Author: David Salstein and Katherine J. Quinn
Date: 
December 7, 2012
Type: 
Poster presentation
Venue: 
AGU Fall Meeting 2012
Citation: 

David A. Salstein; Katherine J. Quinn (2012) Using Climate Models to estimate future changes in Atmospheric Angular Momentum/Earth Rotation Parameters. AGU Fall Meeting 2012, San Francisco, CA.

To understand possible changes in Earth Rotation Parameters that may be excited by the atmosphere in the current century, coupled atmosphere-ocean climate models can be used to simulate the response to a changing amounts of greenhouse gases (GHG) and other climate forcings. We turn to several models participating in versions of the Coupled Model Intercomparison Project to forecast possible fields of the winds and surface pressures needed to calculate the angular momentum.

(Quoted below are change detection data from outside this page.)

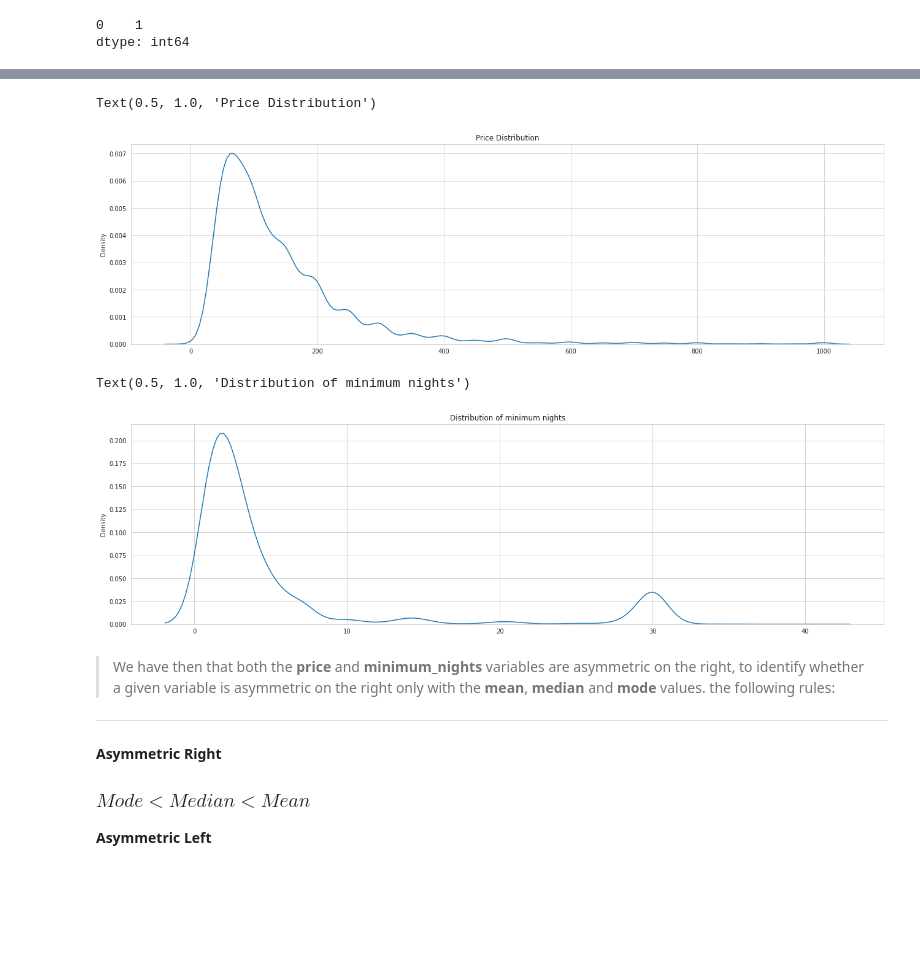
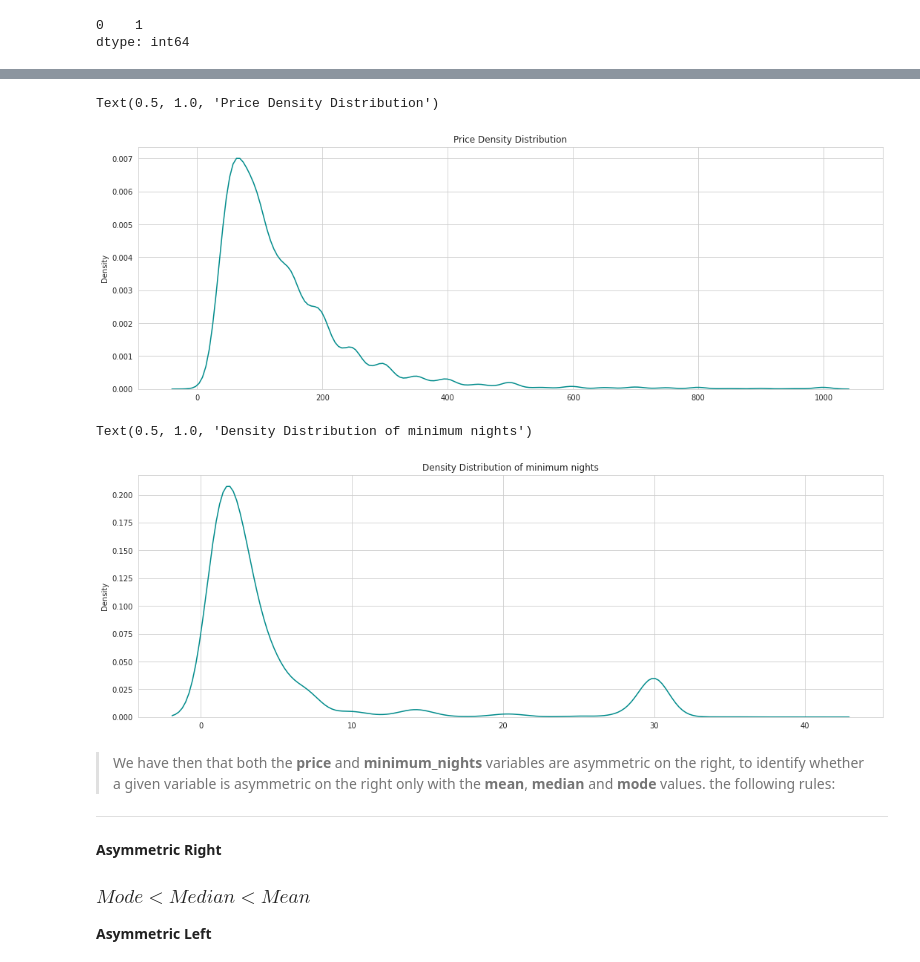
Before and after one commit to yaman9675/understand_Airbnb, a Jupyter notebook: understand_Airbnb.ipynb, the cells around one changed output, grey strips where cells are left out. Drawn from its saved outputs; the diff is of its cells as text; code cells hidden in the pictures; blank space fills up the shorter version.

```diff
--- a/understand_Airbnb.ipynb
+++ b/understand_Airbnb.ipynb
@@ -605,8 +717,8 @@ dtype: int64
 > The entire <b>sample</b> was used to obtain each metric below, even though the graphs below are limited to an interval, the upper limit helps in visualization and therefore facilitates understanding.
 # %%
 sns.set_style('whitegrid')
-visual6 = sns.kdeplot(np.array(price_1000['price']))
-visual6.set_title('Price Distribution')
+visual8 = sns.kdeplot(np.array(price_1000['price']), color='darkcyan')
+visual8.set_title('Price Density Distribution')
 # %% [output]
-Text(0.5, 1.0, 'Price Distribution')
+Text(0.5, 1.0, 'Price Density Distribution')
-[figure, old version]
+[figure, new version]
@@ -615,7 +725,7 @@ Text(0.5, 1.0, 'Price Distribution')
 # %%
 sns.set_style('whitegrid')
-visual7 = sns.kdeplot(np.array(nights_40['minimum_nights']))
-visual7.set_title('Distribution of minimum nights')
+visual9 = sns.kdeplot(np.array(nights_40['minimum_nights']), color='darkcyan')
+visual9.set_title('Density Distribution of minimum nights')
 # %% [output]
-Text(0.5, 1.0, 'Distribution of minimum nights')
+Text(0.5, 1.0, 'Density Distribution of minimum nights')
-[figure, old version]
+[figure, new version]
```
Also changed, not shown: parts of 66 cells of this notebook.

For the axial component of angular momentum, related to expected changes in length of day, we examine variations and trends in zonal AAM by latitude band and height from several models. According to the model results, strong increases in zonal winds can occur in the upper troposphere/lower stratosphere subtropics in both northern and southern hemispheres, strengthening the wind jets there, and hence the overall zonal angular momentum. This increase tends to occur more in scenarios of the climate models with the strongest changes in GHG concentrations. This change has occurred both over the 20th century according to models and atmospheric reanalyses, and is forecast to occur over the 21st century as well, according to the simulations. We note too the surface pressures fields from which the mass component is estimated. These form important contribution to the components of angular momentum about the equatorial axes, and hence relate to possible changes in polar motion excitation for the upcoming century.